The more contagious variant first identified in the U.K. and since found in six states underscores the importance of the model findings, said Jay Butler, MD, CDC deputy director for infectious diseases and a co-author of the study.

“Controlling the COVID-19 pandemic really is going to require controlling the silent pandemic of transmission from persons without symptoms,” Dr. Butler told The Washington Post. “The community mitigation tools that we have need to be utilized broadly to be able to slow the spread of SARS-CoV-2 from all infected persons, at least until we have those vaccines widely available.”

Whether vaccines stop transmission is still uncertain and was not a scenario addressed in the model. 

LA County Paramedics Told Not To Transport Some Patients With Low Chance Of Survival

https://www.npr.org/sections/coronavirus-live-updates/2021/01/05/953444637/l-a-paramedics-told-not-to-transport-some-patients-with-low-chance-of-survival?fbclid=IwAR1BM5NI_SDAuVmU4TqBUg1Hk0qmAWHroUN0b7jIzrbL053BZLgluBNeU1k

Paramedics in Southern California are being told to conserve oxygen and not to bring patients to the hospital who have little chance of survival as Los Angeles County grapples with a new wave of COVID-19 patients that is expected to get worse in the coming days.

The Los Angeles County Emergency Medical Services Agency issued a directive Monday that ambulance crews should administer supplemental oxygen only to patients whose oxygen saturation levels fall below 90%.

In a separate memo from the county’s EMS Agency, paramedic crews have been told not to transfer patients who experience cardiac arrest unless spontaneous circulation can be restored on the scene.
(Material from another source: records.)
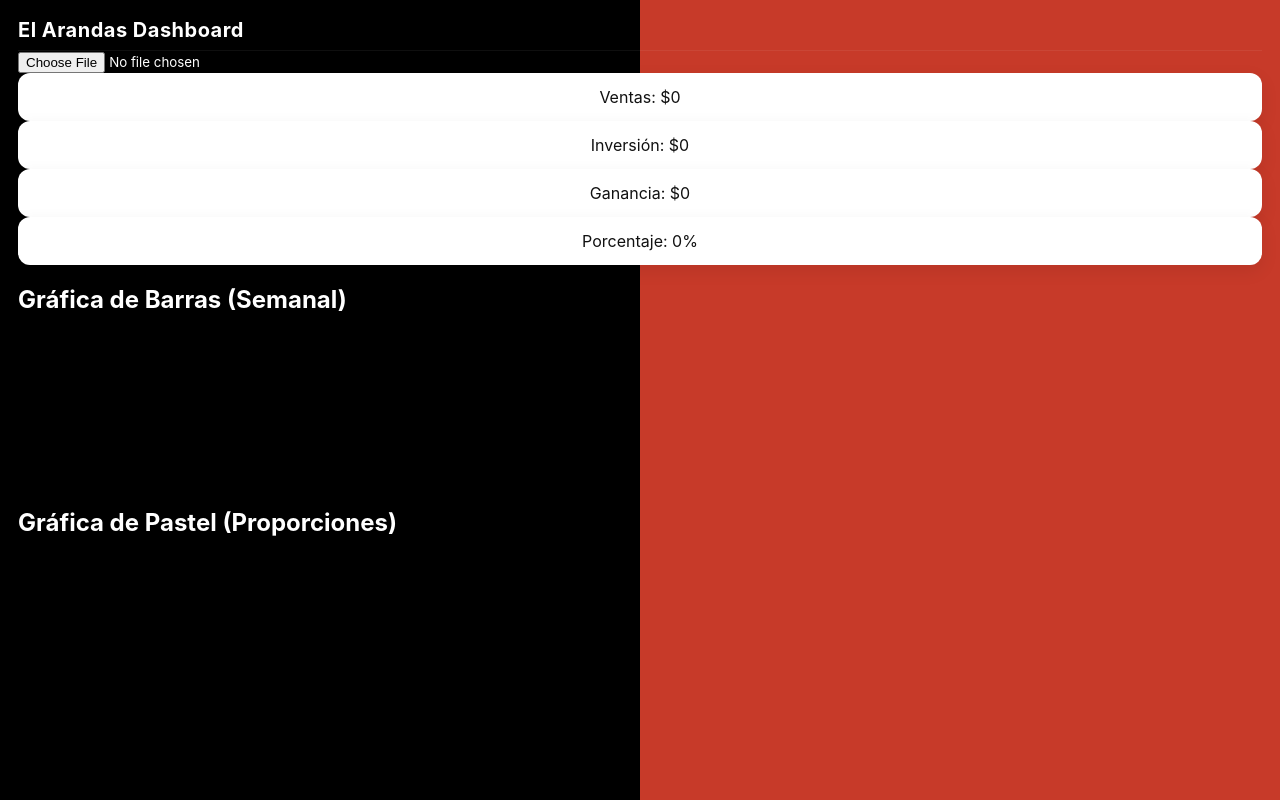
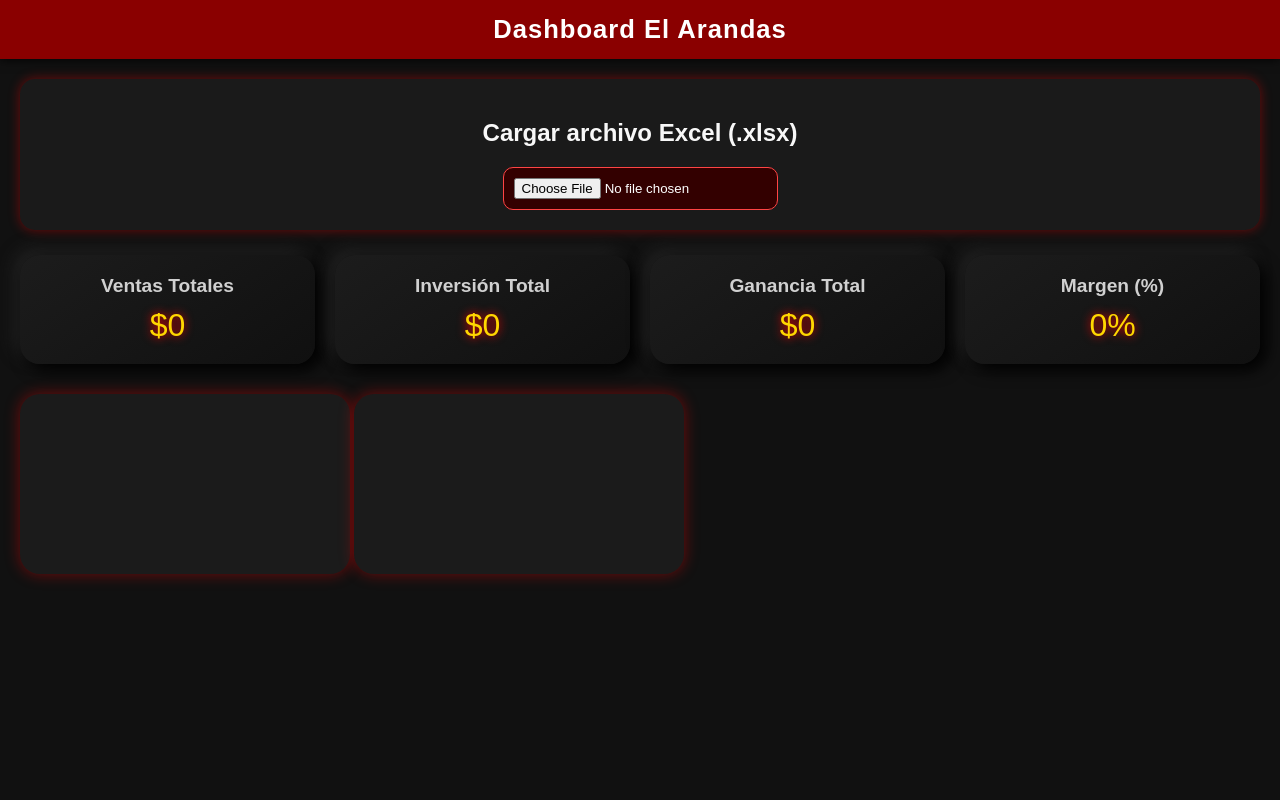
Before and after one commit to pvvqgfxcwb-prog/el-arandas-dashboard, a plain HTML site: page index.html in a window 1280 px wide. Drawn offline with nearby package versions, Linux system fonts and the light colour scheme.

Commit message:
Update index.html

```diff
--- a/index.html
+++ b/index.html
@@ -4,33 +4,117 @@
   <meta charset="UTF-8" />
   <meta name="viewport" content="width=device-width, initial-scale=1.0" />
   <title>El Arandas Dashboard</title>
-  <link rel="stylesheet" href="style.css" />
-  <script src="https://cdn.jsdelivr.net/npm/xlsx@0.18.5/dist/xlsx.full.min.js"></script>
   <script src="https://cdn.jsdelivr.net/npm/chart.js"></script>
+  <style>
+    body {
+      margin: 0;
+      font-family: Arial, sans-serif;
+      background: #111;
+      color: #f8f8f8;
+    }
+
+    header {
+      background: #8a0000;
+      padding: 15px;
+      text-align: center;
+      color: #fff;
+      font-size: 1.6rem;
+      font-weight: bold;
+      letter-spacing: 1px;
+      box-shadow: 0 0 10px #000;
+    }
+
+    .container {
+      padding: 20px;
+    }
+
+    .upload-section {
+      background: #1a1a1a;
+      padding: 20px;
+      border-radius: 15px;
+      box-shadow: 0 0 12px rgba(255, 0, 0, 0.4);
+      text-align: center;
+      margin-bottom: 25px;
+    }
+
+    input[type=file] {
+      background: #300;
+      padding: 10px;
+      border-radius: 10px;
+      color: #fff;
+      border: 1px solid #ff4444;
+      cursor: pointer;
+    }
+
+    .cards {
+      display: grid;
+      grid-template-columns: repeat(auto-fit, minmax(200px, 1fr));
+      gap: 20px;
+      margin-bottom: 30px;
+    }
+
+    .card {
+      background: linear-gradient(145deg, #1c1c1c, #101010);
+      padding: 20px;
+      border-radius: 20px;
+      box-shadow: 6px 6px 16px #000, -6px -6px 16px #222;
+      text-align: center;
+      color: #fff;
+    }
+
+    .card h3 {
+      margin: 0;
+      font-size: 1.2rem;
+      opacity: 0.8;
+    }
+
+    .card .value {
+      font-size: 2rem;
+      margin-top: 10px;
+      color: #ffd700;
+      text-shadow: 0 0 10px #ff0000;
+    }
+
+    canvas {
+      background: #1b1b1b;
+      padding: 15px;
+      border-radius: 20px;
+      box-shadow: 0 0 15px rgba(255, 0, 0, 0.4);
+      margin-bottom: 40px;
+    }
+  </style>
 </head>
 <body>
-  <header>
-    <h1>El Arandas Dashboard</h1>
-  </header>
+  <header>Dashboard El Arandas</header>
 
-  <section>
-    <input type="file" id="fileInput" accept=".xlsx" />
-  </section>
+  <div class="container">
+    <div class="upload-section">
+      <h2>Cargar archivo Excel (.xlsx)</h2>
+      <input type="file" id="fileInput" accept=".xlsx" />
+    </div>
 
-  <section id="totales">
-    <div class="card">Ventas: <span id="ventas">$0</span></div>
-    <div class="card">Inversión: <span id="inversion">$0</span></div>
-    <div class="card">Ganancia: <span id="ganancia">$0</span></div>
-    <div class="card">Porcentaje: <span id="porcentaje">0%</span></div>
-  </section>
+    <div class="cards">
+      <div class="card">
+        <h3>Ventas Totales</h3>
+        <div class="value" id="ventasTotal">$0</div>
+      </div>
+      <div class="card">
+        <h3>Inversión Total</h3>
+        <div class="value" id="inversionTotal">$0</div>
+      </div>
+      <div class="card">
+        <h3>Ganancia Total</h3>
+        <div class="value" id="gananciaTotal">$0</div>
+      </div>
+      <div class="card">
+        <h3>Margen (%)</h3>
+        <div class="value" id="porcentajeTotal">0%</div>
+      </div>
+    </div>
 
-  <section id="graficas">
-    <h2>Gráfica de Barras (Semanal)</h2>
     <canvas id="barChart"></canvas>
-
-    <h2>Gráfica de Pastel (Proporciones)</h2>
     <canvas id="pieChart"></canvas>
-  </section>
+  </div>
 
   <script src="app.js"></script>
 </body>
```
Both measures announced Monday, which were issued by the agency’s medical director, Dr. Marianne Gausche-Hill, were taken in an attempt to get ahead of an expected surge to come following the winter holidays.
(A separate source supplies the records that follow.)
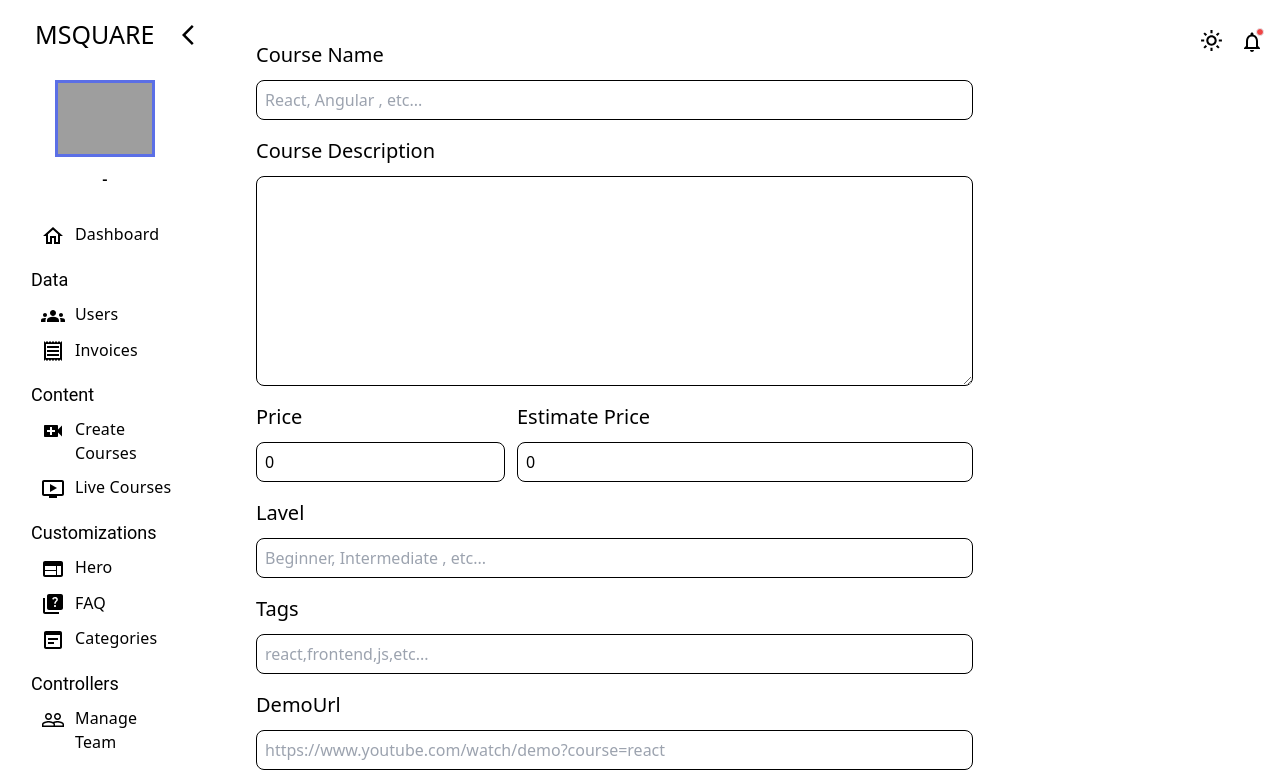
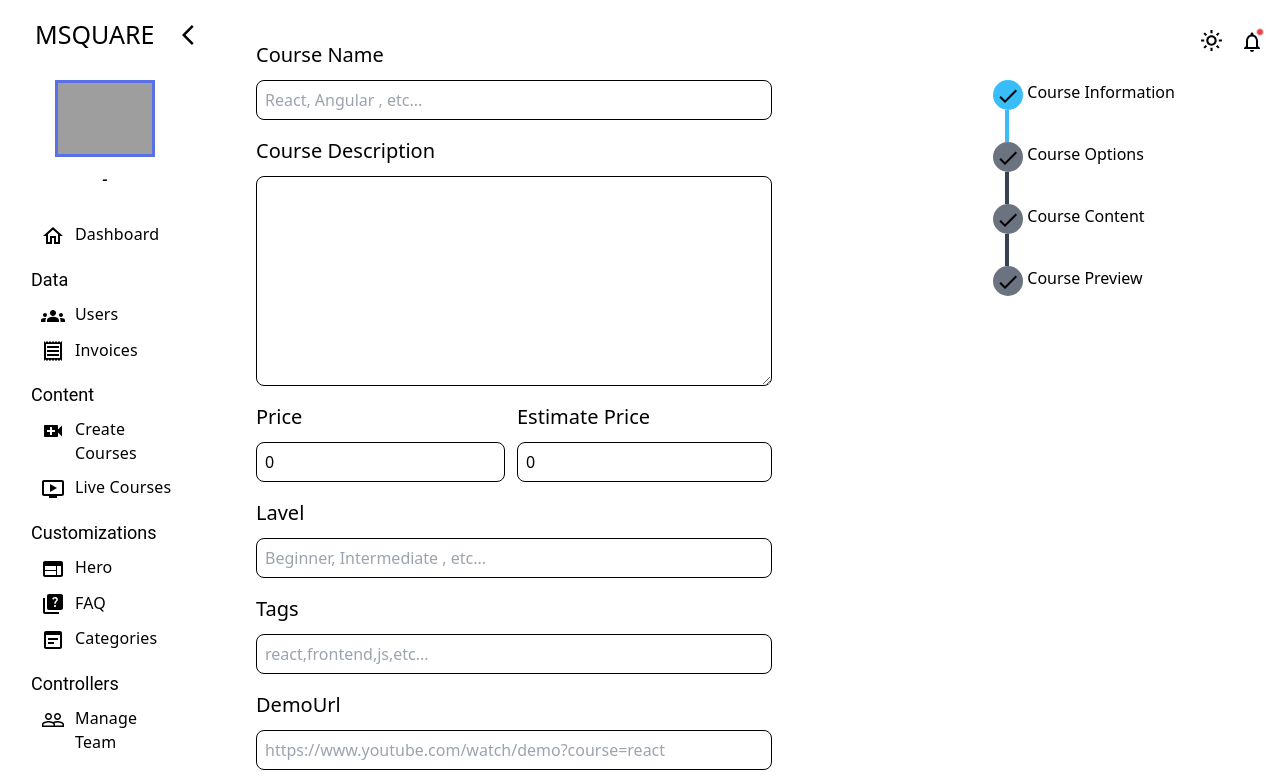
Before and after one commit to Aung662001/msquare, a Next.js app in the folder client/: page /admin/create-courses in a window 1280 px wide. Shown: the top 776 px of the page. Built offline with nearby package versions, Linux system fonts and the light colour scheme; no server answers; grey boxes are pictures that could not be loaded.

Commit message:
course information page

```diff
--- a/client/app/admin/create-courses/page.tsx
+++ b/client/app/admin/create-courses/page.tsx
@@ -19,7 +19,7 @@ const page = (props: Props) => {
         <AdminSidebar/>
       </div>
       <Header/>
-      <div className='w-[80%] float-right mt-10'>
+      <div className='w-[80%] float-right mt-10 dark:text-white text-black'>
         <CreateCourses/>
       </div>
     </div>
--- a/client/app/components/admin/CreateCourses/CreateCourses.tsx
+++ b/client/app/components/admin/CreateCourses/CreateCourses.tsx
@@ -1,23 +1,34 @@
 import { styles } from "@/app/styles/style";
-import CourseInformation from "./CourseInformation"
+import CourseInformation from "./CourseInformation";
 import React, { useState } from "react";
+import CreationProgress from "./CreationProgress";
 type Props = {};
 const CreateCourses = (props: Props) => {
-  const [active,setActive] = useState(0)
-  const [courseInformation,setCourseInformation] = useState({
-    name:"",
-    description:"",
-    price:0,
-    estimatePrice:0,
-    lavel:"",
-    tags:"",
-    demoUrl:"",
-    thunbnail:"",
-})
+  const [active, setActive] = useState(0);
+  const [courseInformation, setCourseInformation] = useState({
+    name: "",
+    description: "",
+    price: 0,
+    estimatePrice: 0,
+    lavel: "",
+    tags: "",
+    demoUrl: "",
+    thunbnail: "",
+  });
 
   return (
-    <div>
-      <CourseInformation courseInformation={courseInformation} setCourseInformation={setCourseInformation} active={active} setActive={setActive}/>
+    <div className="flex  w-[90%]">
+      <div className="w-[80%]">
+        <CourseInformation
+          courseInformation={courseInformation}
+          setCourseInformation={setCourseInformation}
+          active={active}
+          setActive={setActive}
+        />
+      </div>
+      <div className="mt-10">
+        <CreationProgress active={active} setActive={setActive}/>
+      </div>
     </div>
   );
 };
--- /dev/null
+++ b/client/app/components/admin/CreateCourses/CreationProgress.tsx
@@ -0,0 +1,40 @@
+import React, { FC } from "react";
+import CheckOutlinedIcon from "@mui/icons-material/CheckOutlined";
+
+type Props = {
+  active: number;
+  setActive: (active: number) => void;
+};
+
+const CreationProgress: FC<Props> = ({ active, setActive }) => {
+  const progerss = [
+    "Course Information",
+    "Course Options",
+    "Course Content",
+    "Course Preview",
+  ];
+  return (
+    <div className="fixed -z-40">
+      {progerss.map((item, index) => {
+        console.log(index,active,"hahah")
+        return (
+          <div className="flex flex-col" key={index}>
+            <div className="flex ">
+              <span
+                className={`${
+                  index < active+1 ? "bg-sky-400" : "bg-gray-500"
+                } w-[30px] h-[30px] p-1 rounded-full flex  text-center justify-center mr-1`}
+              >
+                <CheckOutlinedIcon />
+              </span>
+              {item}
+            </div>
+            {index<progerss.length-1 && <div className={`w-[4px] h-8 ${index <active+1?"bg-sky-400":"bg-gray-700 "} ml-3`}></div>}
+          </div>
+        );
+      })}
+    </div>
+  );
+};
+
+export default CreationProgress;
--- a/client/app/components/admin/sidebar/AdminSidebar.tsx
+++ b/client/app/components/admin/sidebar/AdminSidebar.tsx
@@ -57,7 +57,7 @@ const SideBar = () => {
   const [selected, setSelected] = useState("Dashboard");
   const [mounted, setMounted] = useState(false);
   const { theme, setTheme } = useTheme();
-  useLogoutQuery(undefined,{skip:!logout})
+  // useLogoutQuery(undefined,{skip:!logout})
 
   useEffect(() => {
     setMounted(true)
@@ -67,7 +67,7 @@ const SideBar = () => {
 
   const logoutHandler = () =>{
     setLogout(true);
-    signOut();
+    // signOut();
   }
 
   return (
--- a/client/app/hooks/useAdmin.tsx
+++ b/client/app/hooks/useAdmin.tsx
@@ -8,8 +8,12 @@ interface Props{
 const AdminProtected = ({children}:Props)=>{
     const {user } = useSelector((state:any)=>state.auth)
    if(user){
-    const isAdmin = user.role === "admin";
-    return isAdmin ? children : redirect("/");
+    if(user.role){
+        const isAdmin = user?.role === "admin";
+        return isAdmin ? children : redirect("/");
+    }
+   }else{
+    redirect("/")
    }
 }
 export default AdminProtected;
```
Also changed, not shown: 1 other file (tests, documents, lock files or other folders).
Many hospitals in the region “have reached a point of crisis and are having to make very tough decisions about patient care,” Dr. Christina Ghaly, the LA County director of health services, said at a briefing Monday.
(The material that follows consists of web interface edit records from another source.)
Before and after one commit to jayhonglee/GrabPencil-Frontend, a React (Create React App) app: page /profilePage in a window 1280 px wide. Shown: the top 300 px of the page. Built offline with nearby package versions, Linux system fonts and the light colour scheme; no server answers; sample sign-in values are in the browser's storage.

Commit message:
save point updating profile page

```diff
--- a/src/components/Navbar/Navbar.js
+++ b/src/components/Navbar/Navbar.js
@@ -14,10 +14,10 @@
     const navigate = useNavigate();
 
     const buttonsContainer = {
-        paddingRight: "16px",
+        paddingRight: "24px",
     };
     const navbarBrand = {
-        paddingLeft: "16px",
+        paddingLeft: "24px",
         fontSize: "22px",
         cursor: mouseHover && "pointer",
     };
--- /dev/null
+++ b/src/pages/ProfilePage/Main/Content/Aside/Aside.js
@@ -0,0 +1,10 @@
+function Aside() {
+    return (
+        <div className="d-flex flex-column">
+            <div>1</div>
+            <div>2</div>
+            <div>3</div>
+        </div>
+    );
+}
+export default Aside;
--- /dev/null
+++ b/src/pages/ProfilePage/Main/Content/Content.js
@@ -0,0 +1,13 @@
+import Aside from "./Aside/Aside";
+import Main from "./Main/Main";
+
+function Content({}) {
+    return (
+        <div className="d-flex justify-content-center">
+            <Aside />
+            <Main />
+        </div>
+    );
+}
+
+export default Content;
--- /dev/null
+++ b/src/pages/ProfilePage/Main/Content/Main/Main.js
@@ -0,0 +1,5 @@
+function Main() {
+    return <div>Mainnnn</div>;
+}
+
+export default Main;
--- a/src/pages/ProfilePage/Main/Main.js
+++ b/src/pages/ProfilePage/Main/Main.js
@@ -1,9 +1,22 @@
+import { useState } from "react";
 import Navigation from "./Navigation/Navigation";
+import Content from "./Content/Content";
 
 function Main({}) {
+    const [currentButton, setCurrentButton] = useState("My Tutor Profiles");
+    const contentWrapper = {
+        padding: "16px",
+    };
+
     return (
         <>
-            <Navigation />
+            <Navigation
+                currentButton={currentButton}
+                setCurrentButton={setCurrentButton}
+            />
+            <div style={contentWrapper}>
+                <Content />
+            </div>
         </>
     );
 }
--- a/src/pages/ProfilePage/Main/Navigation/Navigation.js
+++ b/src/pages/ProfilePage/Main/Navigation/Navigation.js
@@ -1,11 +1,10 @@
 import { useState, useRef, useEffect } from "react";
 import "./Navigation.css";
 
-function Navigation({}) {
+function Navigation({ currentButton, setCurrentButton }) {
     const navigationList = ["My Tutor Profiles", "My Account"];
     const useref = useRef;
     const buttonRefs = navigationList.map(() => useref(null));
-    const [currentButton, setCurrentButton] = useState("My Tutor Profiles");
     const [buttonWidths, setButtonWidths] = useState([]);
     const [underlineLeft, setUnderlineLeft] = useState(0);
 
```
“The volume being seen in our hospitals still represents the cases that resulted from the Thanksgiving holiday,” she said.

“We do not believe that we are yet seeing the cases that stemmed from the Christmas holiday,” Ghaly added. “This, sadly, and the cases from the recent New Year’s holiday, is still before us, and hospitals across the region are doing everything they can to prepare.”

Speaking to the CBS affiliate in Los Angeles, Gausche-Hill said personnel would continue to do everything possible to save the lives of patients, both at the scene and in the hospital.

“We are not abandoning resuscitation,” she said. “We are absolutely doing best practice resuscitation and that is do it in the field, do it right away.”

“[We] are emphasizing the fact that transporting these patients arrested leads to very poor outcomes. We knew that already and we just don’t want to impact our hospitals,” she added.

Meanwhile, the state is looking for ways to increase its supply of oxygen for use in treating COVID-19 patients, Gov. Gavin Newsom said, according to the Los Angeles Times.

We’re just looking at the panoply of oxygen support … across the spectrum and looking how we can utilize more flexibility and broader distribution of these oxygen units all up and down the state, but particularly in these areas — San Joaquin Valley and Los Angeles, the larger Southern California region — that are in particular need and are under particular stress,” Newsom said.

Los Angeles County remains the worst-hit county in the U.S. for both confirmed COVID-19 cases and deaths from the disease. Johns Hopkins University listed more than 818,000 confirmed coronavirus cases and more than 10,700 deaths from complications from the virus in Los Angeles County by late Monday.

Last week, the new highly contagious coronavirus strain from the U.K. was discovered in Southern California. Experts have said it spreads faster than the common strain.